▶ [Task brief]: Wherever pictures occur in the entries below, leave them out and retype the rest exactly.

_ _ _ _ _ _ _

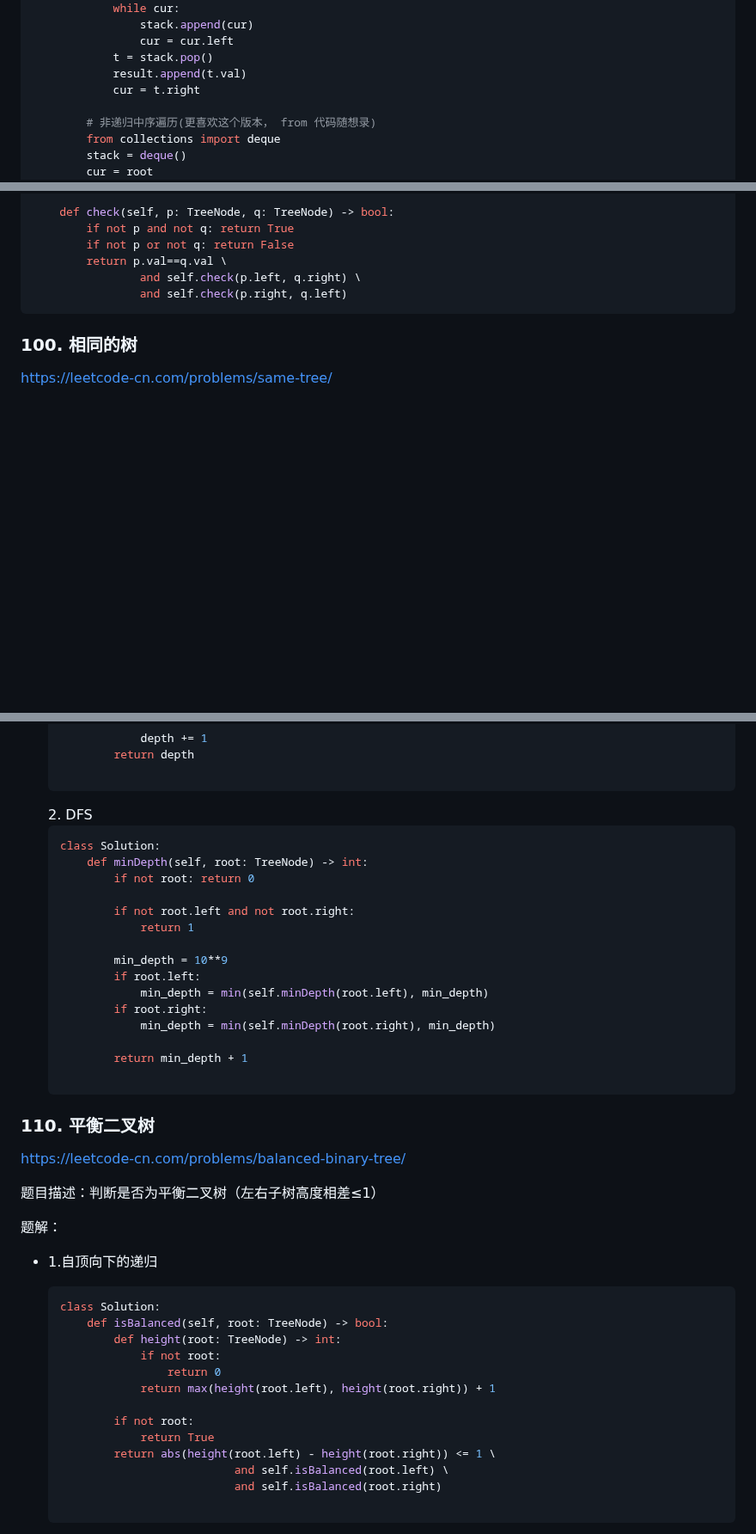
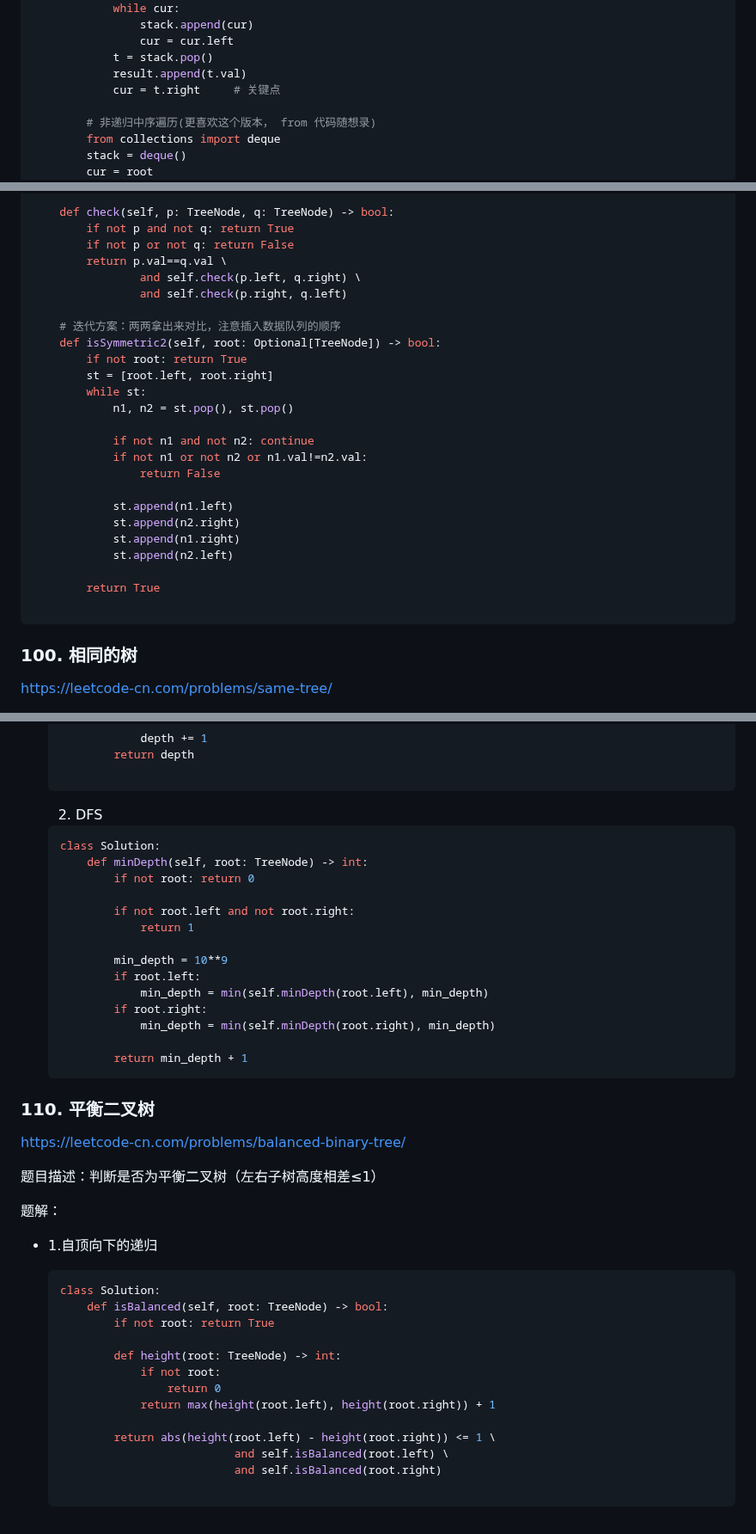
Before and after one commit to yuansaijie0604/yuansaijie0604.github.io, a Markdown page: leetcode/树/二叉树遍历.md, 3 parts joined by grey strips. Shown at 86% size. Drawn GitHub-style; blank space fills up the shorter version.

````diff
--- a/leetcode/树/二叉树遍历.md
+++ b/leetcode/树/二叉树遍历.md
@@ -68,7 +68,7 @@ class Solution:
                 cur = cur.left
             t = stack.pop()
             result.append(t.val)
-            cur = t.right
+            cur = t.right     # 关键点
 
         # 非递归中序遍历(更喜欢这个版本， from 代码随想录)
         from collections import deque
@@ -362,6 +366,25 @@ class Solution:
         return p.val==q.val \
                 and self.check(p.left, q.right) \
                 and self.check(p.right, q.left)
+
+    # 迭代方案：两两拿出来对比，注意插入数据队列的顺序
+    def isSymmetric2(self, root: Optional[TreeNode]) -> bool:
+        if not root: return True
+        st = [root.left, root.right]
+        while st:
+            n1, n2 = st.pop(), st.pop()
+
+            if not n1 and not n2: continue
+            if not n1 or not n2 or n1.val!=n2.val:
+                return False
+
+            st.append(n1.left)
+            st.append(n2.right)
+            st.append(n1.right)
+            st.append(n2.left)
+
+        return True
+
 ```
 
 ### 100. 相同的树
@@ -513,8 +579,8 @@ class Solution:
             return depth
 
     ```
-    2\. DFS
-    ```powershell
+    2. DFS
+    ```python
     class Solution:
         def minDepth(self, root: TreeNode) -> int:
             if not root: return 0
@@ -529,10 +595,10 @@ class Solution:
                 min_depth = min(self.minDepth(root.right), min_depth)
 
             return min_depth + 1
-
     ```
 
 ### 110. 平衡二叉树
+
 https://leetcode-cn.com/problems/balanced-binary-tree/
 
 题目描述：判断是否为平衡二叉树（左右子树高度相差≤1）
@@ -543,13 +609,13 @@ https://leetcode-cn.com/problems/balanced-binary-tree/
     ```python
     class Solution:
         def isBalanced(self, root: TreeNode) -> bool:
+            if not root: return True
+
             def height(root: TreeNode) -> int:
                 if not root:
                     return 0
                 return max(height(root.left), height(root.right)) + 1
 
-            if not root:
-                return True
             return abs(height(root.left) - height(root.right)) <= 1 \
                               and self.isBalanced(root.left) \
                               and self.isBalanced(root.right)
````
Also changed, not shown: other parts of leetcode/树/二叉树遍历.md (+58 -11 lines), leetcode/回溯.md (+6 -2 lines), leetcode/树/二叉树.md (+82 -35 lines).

_ _ _ _ _ _ _

▶ [Answer below]:
Before and after one commit to yuansaijie0604/yuansaijie0604.github.io, a Markdown page: leetcode/树/二叉树遍历.md, 3 parts joined by grey strips. Shown at 86% size. Drawn GitHub-style; blank space fills up the shorter version.

````diff
--- a/leetcode/树/二叉树遍历.md
+++ b/leetcode/树/二叉树遍历.md
@@ -68,7 +68,7 @@ class Solution:
                 cur = cur.left
             t = stack.pop()
             result.append(t.val)
-            cur = t.right
+            cur = t.right     # 关键点
 
         # 非递归中序遍历(更喜欢这个版本， from 代码随想录)
         from collections import deque
@@ -362,6 +366,25 @@ class Solution:
         return p.val==q.val \
                 and self.check(p.left, q.right) \
                 and self.check(p.right, q.left)
+
+    # 迭代方案：两两拿出来对比，注意插入数据队列的顺序
+    def isSymmetric2(self, root: Optional[TreeNode]) -> bool:
+        if not root: return True
+        st = [root.left, root.right]
+        while st:
+            n1, n2 = st.pop(), st.pop()
+
+            if not n1 and not n2: continue
+            if not n1 or not n2 or n1.val!=n2.val:
+                return False
+
+            st.append(n1.left)
+            st.append(n2.right)
+            st.append(n1.right)
+            st.append(n2.left)
+
+        return True
+
 ```
 
 ### 100. 相同的树
@@ -513,8 +579,8 @@ class Solution:
             return depth
 
     ```
-    2\. DFS
-    ```powershell
+    2. DFS
+    ```python
     class Solution:
         def minDepth(self, root: TreeNode) -> int:
             if not root: return 0
@@ -529,10 +595,10 @@ class Solution:
                 min_depth = min(self.minDepth(root.right), min_depth)
 
             return min_depth + 1
-
     ```
 
 ### 110. 平衡二叉树
+
 https://leetcode-cn.com/problems/balanced-binary-tree/
 
 题目描述：判断是否为平衡二叉树（左右子树高度相差≤1）
@@ -543,13 +609,13 @@ https://leetcode-cn.com/problems/balanced-binary-tree/
     ```python
     class Solution:
         def isBalanced(self, root: TreeNode) -> bool:
+            if not root: return True
+
             def height(root: TreeNode) -> int:
                 if not root:
                     return 0
                 return max(height(root.left), height(root.right)) + 1
 
-            if not root:
-                return True
             return abs(height(root.left) - height(root.right)) <= 1 \
                               and self.isBalanced(root.left) \
                               and self.isBalanced(root.right)
````
Also changed, not shown: other parts of leetcode/树/二叉树遍历.md (+58 -11 lines), leetcode/回溯.md (+6 -2 lines), leetcode/树/二叉树.md (+82 -35 lines).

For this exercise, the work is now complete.